In a move Maine Green Independent Party leaders say unfairly targets them, but that Maine Democrats say is simply protecting taxpayer money, the Legislature last month passed a law requiring gubernatorial candidates to raise tens of thousands of dollars from private donors before qualifying for public support.
The rules, laid out in a bill sponsored by House Speaker Hannah Pingree of North Haven, create a new requirement that would-be governors who want to use the state's Clean Election Fund (no matter the party or if she is independent) must first raise $40,000 in "seed money," with individual donors giving no more than $100 each. The previous requirement for $5 contributions from individuals has also increased, from 2500 to 3250. Only by meeting both demands can a gubernatorial candidate become eligible to receive as much as $1.8 million in campaign financing from the state's Clean Election Fund.

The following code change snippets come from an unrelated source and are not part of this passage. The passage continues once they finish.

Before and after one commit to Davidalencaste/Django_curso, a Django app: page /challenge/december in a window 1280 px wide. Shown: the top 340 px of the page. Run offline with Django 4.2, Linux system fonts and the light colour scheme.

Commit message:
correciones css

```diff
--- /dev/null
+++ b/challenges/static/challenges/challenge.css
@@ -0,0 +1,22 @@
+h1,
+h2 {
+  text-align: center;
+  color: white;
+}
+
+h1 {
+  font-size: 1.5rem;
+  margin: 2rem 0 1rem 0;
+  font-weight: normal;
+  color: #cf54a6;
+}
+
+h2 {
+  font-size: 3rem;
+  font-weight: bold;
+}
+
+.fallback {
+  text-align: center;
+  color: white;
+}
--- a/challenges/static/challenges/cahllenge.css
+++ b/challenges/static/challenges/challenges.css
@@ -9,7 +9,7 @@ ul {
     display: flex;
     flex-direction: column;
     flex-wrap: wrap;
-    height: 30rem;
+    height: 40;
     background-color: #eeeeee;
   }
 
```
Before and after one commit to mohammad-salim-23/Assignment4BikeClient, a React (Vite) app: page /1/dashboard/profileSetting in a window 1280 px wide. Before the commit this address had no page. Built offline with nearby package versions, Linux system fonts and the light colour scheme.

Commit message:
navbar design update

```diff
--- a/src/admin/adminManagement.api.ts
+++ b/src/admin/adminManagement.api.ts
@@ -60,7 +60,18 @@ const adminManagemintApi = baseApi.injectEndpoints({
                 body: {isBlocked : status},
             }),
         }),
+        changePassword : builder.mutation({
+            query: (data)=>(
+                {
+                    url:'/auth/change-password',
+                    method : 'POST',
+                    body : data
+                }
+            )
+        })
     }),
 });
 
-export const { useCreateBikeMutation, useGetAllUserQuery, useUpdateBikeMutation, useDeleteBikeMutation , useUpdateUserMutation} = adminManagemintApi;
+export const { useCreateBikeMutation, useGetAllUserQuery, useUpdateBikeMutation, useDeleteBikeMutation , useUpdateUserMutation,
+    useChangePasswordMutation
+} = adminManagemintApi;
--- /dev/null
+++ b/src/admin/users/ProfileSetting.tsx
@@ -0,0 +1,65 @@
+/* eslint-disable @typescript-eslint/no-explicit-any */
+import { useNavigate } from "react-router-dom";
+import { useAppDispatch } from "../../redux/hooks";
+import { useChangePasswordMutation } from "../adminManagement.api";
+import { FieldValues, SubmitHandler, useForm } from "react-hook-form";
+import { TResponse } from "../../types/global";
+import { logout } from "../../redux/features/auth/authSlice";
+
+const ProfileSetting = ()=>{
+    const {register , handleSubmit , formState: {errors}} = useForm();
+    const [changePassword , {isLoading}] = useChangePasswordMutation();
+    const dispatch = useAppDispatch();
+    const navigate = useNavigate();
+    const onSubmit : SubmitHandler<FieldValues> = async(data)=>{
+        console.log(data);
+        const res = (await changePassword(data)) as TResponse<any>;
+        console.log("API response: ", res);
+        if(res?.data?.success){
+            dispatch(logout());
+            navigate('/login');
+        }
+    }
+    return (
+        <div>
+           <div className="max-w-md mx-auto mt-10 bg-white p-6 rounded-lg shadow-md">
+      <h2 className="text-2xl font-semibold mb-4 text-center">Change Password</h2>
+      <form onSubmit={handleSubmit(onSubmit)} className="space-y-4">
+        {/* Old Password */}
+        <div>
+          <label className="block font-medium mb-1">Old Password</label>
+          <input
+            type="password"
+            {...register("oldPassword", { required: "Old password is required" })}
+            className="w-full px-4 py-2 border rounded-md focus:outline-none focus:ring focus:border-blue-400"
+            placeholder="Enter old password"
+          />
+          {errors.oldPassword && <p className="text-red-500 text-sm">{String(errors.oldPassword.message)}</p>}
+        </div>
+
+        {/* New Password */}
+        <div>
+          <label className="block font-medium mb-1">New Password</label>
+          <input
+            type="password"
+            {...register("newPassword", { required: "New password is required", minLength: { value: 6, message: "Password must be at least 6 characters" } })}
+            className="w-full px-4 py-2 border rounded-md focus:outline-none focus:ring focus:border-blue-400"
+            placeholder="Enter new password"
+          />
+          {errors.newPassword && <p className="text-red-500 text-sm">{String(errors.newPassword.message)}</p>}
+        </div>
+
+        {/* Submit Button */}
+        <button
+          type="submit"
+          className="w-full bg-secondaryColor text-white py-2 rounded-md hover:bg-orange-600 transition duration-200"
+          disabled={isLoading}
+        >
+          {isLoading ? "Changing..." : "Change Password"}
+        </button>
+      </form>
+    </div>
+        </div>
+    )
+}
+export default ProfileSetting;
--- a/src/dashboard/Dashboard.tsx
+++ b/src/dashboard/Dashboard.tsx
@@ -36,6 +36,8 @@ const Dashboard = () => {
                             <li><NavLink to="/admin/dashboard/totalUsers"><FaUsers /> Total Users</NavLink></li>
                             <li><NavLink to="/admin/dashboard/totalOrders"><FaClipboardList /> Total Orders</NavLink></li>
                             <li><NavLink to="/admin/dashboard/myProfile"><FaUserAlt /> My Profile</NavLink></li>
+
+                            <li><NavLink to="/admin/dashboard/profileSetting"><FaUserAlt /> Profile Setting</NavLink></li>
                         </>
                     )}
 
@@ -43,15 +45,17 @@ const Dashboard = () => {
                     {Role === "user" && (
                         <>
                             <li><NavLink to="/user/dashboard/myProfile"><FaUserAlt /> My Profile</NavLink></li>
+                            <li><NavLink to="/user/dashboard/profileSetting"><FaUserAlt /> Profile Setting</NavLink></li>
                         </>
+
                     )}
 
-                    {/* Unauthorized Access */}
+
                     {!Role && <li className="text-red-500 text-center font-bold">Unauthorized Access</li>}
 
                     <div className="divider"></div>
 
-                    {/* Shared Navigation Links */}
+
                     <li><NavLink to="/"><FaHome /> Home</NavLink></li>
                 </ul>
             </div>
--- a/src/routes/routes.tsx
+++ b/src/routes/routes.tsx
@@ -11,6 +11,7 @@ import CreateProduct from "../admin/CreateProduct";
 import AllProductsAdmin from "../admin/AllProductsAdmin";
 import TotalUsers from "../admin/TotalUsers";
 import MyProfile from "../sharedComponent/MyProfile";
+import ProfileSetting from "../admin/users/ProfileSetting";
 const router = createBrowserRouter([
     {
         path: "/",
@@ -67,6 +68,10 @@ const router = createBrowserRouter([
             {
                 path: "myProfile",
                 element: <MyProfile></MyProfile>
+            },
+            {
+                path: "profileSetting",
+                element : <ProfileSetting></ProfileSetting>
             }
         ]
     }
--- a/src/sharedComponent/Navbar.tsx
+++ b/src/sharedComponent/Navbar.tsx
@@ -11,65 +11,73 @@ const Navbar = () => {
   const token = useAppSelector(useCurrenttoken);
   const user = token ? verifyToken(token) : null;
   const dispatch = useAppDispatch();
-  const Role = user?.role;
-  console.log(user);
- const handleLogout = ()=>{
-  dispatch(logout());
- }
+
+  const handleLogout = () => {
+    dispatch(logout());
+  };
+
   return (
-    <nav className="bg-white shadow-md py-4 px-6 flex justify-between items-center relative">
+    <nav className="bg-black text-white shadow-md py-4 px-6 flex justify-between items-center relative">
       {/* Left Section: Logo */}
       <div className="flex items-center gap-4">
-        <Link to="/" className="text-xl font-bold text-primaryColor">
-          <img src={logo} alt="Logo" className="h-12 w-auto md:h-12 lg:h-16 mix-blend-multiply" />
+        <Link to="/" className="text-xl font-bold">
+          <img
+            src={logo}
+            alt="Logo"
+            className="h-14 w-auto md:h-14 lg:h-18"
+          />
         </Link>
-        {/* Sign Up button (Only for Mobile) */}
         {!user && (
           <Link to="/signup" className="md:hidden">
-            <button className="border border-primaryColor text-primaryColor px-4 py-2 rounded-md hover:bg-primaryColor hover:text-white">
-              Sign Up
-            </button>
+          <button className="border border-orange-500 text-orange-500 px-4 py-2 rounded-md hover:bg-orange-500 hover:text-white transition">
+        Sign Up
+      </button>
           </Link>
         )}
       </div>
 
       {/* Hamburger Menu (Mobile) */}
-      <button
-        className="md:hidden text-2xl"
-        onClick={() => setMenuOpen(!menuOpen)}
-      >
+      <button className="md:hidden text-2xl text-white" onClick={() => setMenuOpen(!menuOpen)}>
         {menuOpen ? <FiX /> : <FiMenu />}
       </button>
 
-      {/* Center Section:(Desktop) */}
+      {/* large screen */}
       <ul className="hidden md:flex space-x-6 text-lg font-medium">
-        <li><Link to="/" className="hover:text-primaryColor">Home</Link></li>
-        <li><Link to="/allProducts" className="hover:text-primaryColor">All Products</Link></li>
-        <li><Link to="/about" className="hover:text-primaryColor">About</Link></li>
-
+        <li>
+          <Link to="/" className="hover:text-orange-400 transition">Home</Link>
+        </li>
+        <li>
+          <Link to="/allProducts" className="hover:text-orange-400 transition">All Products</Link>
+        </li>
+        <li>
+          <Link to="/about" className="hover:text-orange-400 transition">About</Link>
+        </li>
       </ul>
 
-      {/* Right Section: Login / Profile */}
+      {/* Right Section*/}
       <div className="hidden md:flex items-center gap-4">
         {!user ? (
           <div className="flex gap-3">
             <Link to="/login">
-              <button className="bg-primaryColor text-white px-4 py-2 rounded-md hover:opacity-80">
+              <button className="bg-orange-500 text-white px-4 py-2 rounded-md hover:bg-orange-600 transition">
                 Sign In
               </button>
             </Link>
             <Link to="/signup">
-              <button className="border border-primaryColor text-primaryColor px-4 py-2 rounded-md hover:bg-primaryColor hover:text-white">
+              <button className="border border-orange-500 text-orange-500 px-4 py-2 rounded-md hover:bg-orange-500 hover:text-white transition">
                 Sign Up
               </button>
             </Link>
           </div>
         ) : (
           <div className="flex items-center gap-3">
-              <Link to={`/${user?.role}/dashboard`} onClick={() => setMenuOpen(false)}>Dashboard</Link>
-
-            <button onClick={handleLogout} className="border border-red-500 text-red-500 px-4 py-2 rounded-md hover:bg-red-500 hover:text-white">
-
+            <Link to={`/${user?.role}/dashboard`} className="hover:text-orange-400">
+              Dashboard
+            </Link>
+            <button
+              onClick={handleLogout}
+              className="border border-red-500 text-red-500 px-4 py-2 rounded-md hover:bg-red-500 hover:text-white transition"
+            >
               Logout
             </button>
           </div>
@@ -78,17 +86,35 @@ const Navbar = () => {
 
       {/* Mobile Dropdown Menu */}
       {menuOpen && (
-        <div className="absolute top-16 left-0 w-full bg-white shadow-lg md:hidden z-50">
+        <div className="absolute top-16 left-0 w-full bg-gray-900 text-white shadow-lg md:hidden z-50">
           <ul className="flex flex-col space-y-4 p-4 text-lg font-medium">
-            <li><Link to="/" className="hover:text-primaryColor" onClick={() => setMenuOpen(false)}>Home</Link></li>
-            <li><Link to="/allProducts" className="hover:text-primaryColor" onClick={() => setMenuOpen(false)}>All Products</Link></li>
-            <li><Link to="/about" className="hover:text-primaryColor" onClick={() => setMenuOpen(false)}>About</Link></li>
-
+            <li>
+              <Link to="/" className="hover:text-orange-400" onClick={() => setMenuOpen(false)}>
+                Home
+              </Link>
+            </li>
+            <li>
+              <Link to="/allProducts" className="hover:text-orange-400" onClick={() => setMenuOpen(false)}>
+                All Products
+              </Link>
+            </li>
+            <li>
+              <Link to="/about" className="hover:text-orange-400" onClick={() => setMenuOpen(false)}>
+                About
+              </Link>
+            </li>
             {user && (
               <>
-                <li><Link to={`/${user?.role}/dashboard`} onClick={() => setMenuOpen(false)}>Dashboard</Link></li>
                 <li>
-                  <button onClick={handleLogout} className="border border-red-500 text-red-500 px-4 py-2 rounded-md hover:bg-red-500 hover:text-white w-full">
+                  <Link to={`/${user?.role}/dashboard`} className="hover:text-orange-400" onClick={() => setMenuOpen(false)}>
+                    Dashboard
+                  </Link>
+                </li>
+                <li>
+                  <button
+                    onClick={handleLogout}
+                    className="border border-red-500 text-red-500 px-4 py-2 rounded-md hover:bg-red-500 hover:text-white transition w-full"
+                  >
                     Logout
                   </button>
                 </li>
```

Pingree, who is heading to Washington DC this week to testify before Congress about a federal clean-elections law, says the move was intended "to make the system more attractive for major-party candidates" — though of the six gubernatorial contenders who have used Clean Election funding since the system was set up, three have been Republicans; one was an independent and two were Greens. No Democrats have used the system to run for governor.
While it may be intended to become "more attractive," the task is actually made more difficult for all candidates — including those in major parties who want to use clean funds. Pingree says the reason for raising the barrier is because "this is a significant amount of taxpayer money," and so a candidate must "show that you have a wide base of support for your candidacy."
Diane Russell, a Portland Democrat who serves on the Legal and Veterans Affairs Committee that worked the bill, says "it's not just a system for candidates who want to send their message out there," but rather for those who have a serious shot at winning the state's top office. She says she wants to avoid having "the Clean Election system be the system of losers," and asks, "are you really a viable candidate if you can't raise $40,000?"
But John Rensenbrink, a founder of the Maine Green Independent Party and the national Green Party, sees what he calls a "carrot and stick" strategy to take the wind out of third parties' sails. On the same day as the fundraising change passed, lawmakers also unanimously removed a requirement that to remain an official party in the state, a party's candidate for governor or president must receive at least five percent of the popular vote, replacing it with a demand that 10,000 members of the party vote in a general election.
That actually does make it easier for the Greens to keep official party status. Founded more than 25 years ago, the party has struggled to gain and hold elective office on a statewide level. Despite several successes in local government (mostly in Portland city and school elections), the Greens have had no members in the State House since 2007. And the party has only ever managed to get one person sent to Augusta: John Eder, who won a seat representing Portland's West End in 2002, and was reelected in 2004. But Eder lost a second re-election bid in 2006 to Democrat Jon Hinck, who argued during his campaign that he was just as progressive as Eder and would be more effective in the Legislature.
Rensenbrink says the new rules make it "more difficult for us to arouse our own forces" to back a Green gubernatorial bid, and says the effort shows that the Democrats are afraid of facing a Green candidate next year, when the governor's seat will be vacated by John Baldacci.
Lynne Williams, the Bar Harbor attorney who has already declared she will seek the governorship for the Green Party, says the new rules are "a paradox," in that the Clean Election system exists to take money out of politics, but now requires fundraising. "All the time that I could be meeting with voters, I'm calling people and asking them for money," she says.
Anna Trevorrow, chairman of the Maine Green Independent Party, says "Maine has always been looked at as a leader" in leveling the playing field for third-party candidates, creating a system where "candidates could compete based on their ideas and not on their ability to raise money." She says the new goals are "just above what the Greens have been able to achieve in the past."
Pingree and Russell, though, think setting high goals is a good idea. "I think it's hard, but I think it's fair," Russell says.
And for the Greens, who have always based their work on grass-roots efforts, there may be some hope. Williams says her campaign has already established offices in eight counties and is readying plans for the other eight; she hopes that level of outreach will create "the skeleton for post-election activity."